Charitable contributions made to “qualified organizations” may help lower your tax bill.   But what is considered a qualified charity and what type of documentation do you need to keep?  Here are our 10 tips to help ensure your contributions not only help the charity, but reduce your tax liability on your tax return.

  1. First and foremost make sure you are giving to a qualified organization.   Also, note that you cannot deduct contributions made to specific individuals, political organizations and candidates.  Want to check and see if an organization is qualified?  Use this link.
  2. In general, an individual may deduct contributions to most charitable organizations up to 50% of his or her adjusted gross income (AGI), but that limit is changed to 30% of their AGI for other organizations.  When you look up a charity you can click on “deductibility status” and it will tell you which percentage applies to that particular charity.

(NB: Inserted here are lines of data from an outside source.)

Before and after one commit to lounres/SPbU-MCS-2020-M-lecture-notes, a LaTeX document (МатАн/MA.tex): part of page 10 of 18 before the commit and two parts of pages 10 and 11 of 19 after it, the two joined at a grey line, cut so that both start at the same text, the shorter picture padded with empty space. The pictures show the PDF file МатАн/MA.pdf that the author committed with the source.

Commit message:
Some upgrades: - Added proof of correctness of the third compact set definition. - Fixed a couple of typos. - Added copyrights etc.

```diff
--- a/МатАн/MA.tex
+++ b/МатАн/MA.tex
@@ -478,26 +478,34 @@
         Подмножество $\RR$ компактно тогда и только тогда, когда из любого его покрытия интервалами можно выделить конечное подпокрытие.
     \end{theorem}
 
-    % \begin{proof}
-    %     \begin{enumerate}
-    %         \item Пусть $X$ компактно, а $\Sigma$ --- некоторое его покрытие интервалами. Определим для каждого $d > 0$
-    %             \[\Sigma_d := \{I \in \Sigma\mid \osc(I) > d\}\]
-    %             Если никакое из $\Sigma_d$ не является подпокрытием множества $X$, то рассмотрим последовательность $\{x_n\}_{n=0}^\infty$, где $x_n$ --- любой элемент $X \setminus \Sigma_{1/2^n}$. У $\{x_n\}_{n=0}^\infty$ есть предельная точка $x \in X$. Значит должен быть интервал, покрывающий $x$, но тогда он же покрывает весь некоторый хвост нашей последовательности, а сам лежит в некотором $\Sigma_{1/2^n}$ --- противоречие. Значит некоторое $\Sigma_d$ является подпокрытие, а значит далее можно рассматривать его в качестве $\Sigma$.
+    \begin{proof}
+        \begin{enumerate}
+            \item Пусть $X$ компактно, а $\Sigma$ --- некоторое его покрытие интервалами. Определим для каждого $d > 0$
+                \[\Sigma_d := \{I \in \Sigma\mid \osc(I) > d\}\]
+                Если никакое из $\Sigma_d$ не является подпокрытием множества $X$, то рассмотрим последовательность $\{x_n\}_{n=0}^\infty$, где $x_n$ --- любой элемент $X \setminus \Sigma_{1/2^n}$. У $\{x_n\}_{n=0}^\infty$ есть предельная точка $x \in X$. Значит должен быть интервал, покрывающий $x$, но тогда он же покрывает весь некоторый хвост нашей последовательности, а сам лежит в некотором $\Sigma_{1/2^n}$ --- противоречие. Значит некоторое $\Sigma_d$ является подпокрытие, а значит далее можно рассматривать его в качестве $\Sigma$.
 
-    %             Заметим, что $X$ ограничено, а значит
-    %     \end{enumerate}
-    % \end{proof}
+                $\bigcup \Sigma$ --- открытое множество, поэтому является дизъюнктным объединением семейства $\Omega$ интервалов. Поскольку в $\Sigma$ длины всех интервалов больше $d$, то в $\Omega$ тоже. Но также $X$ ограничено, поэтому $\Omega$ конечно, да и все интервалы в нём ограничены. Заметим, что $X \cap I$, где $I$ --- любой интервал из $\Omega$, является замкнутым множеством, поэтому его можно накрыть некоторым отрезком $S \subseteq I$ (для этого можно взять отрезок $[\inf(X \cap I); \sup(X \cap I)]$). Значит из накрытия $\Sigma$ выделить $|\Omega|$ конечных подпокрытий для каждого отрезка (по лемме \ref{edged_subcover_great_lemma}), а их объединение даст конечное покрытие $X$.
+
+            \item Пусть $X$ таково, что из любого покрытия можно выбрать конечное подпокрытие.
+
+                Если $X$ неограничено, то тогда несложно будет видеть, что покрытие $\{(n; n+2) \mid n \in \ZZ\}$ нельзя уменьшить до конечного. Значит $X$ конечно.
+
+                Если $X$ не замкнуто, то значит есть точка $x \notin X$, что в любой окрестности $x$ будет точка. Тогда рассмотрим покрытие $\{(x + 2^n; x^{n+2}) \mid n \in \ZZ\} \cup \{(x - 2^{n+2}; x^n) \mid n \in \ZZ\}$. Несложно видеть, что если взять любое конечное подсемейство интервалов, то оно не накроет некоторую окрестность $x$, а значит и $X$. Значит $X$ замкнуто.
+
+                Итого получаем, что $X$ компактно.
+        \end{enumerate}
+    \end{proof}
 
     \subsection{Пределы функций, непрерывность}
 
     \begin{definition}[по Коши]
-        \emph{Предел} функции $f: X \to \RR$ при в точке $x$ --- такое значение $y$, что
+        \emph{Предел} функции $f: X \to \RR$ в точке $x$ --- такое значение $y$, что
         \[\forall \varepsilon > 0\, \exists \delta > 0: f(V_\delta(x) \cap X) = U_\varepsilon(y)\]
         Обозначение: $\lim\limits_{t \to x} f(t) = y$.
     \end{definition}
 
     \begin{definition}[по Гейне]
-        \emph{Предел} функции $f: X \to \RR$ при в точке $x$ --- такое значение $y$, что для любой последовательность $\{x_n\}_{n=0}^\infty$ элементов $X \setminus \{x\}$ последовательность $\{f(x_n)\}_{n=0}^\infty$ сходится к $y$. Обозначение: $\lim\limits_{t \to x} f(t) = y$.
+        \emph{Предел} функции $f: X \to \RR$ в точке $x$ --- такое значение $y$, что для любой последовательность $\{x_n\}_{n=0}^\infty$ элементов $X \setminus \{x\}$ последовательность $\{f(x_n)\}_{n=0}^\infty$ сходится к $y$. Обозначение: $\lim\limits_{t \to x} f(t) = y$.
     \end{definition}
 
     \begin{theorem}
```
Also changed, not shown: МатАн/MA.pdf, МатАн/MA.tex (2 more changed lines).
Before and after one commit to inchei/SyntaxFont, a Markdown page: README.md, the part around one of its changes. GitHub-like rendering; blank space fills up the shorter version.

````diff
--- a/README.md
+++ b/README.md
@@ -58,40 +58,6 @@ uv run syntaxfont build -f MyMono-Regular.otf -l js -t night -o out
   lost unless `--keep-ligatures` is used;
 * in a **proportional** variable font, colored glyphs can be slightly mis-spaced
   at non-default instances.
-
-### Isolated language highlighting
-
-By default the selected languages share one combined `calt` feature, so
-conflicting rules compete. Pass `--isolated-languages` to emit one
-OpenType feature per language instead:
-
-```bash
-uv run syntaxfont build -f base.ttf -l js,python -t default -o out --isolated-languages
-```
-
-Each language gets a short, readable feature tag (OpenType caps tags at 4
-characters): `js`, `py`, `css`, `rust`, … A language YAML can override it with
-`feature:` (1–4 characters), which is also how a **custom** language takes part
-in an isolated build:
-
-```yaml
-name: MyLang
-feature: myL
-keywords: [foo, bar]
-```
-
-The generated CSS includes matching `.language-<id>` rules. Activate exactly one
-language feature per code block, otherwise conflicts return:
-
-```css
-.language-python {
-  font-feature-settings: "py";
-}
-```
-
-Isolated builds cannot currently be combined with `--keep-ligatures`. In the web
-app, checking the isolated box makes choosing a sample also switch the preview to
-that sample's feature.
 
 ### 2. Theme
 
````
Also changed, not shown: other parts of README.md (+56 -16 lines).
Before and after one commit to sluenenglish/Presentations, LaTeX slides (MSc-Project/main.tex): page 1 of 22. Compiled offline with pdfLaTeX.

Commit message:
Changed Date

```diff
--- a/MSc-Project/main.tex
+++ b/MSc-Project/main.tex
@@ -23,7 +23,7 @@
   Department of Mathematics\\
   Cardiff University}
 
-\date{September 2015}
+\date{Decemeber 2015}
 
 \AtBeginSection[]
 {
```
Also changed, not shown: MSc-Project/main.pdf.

  3. To deduct a charitable contribution, you must file Form 1040 AND itemize deductions on Schedule A.  Thus, if you are taking the standard deduction, none of your charitable giving will benefit you from a tax perspective.
  4. Regardless of the amount, to deduct a contribution of cash, check, or other monetary gift, you must maintain a bank record, payroll deduction record or a written communication from the organization.  The communication should contain the name of the organization, as well as the date and amount of the contribution.  For text message donations, a telephone bill will meet the record-keeping requirement if it shows the name of the receiving organization, the date of the contribution, and the amount given.
  5. If your contributions of cash or property equal $250 or more, you must have a bank record, payroll deduction record or a written acknowledgment from the qualified organization showing the amount of the cash and a description of any property contributed, and whether the organization provided any goods or services in exchange for the gift.  If your total deduction for all noncash contributions for the year is over $500, you must complete and attach IRS Form 8283 to your return.
  6. Donations of stock or other non-cash property are usually valued at their fair market value.  Clothing and household items must generally be in good used condition or better to be deductible.
  7. Fair market value is generally the price at which property would change hands between a willing buyer and seller.
  8. Like our friend who purchased an item at the silent auction, if you receive a benefit (e.g. merchandise, tickets to a ball game or other goods and services), because of your contribution, then you can only deduct the amount that exceeds the fair market value of the benefit received.
  9. Taxpayers donating an item or a group of similar items valued at more than $5,000 must also complete Section B of Form 8283, which generally requires an appraisal by a qualified appraiser.
  10. If you donate a vehicle, you most certainly will have to fill out Form 8283 as well as get a letter from the organization.  However, there are additional conditions that you may have to meet.  You can find them here.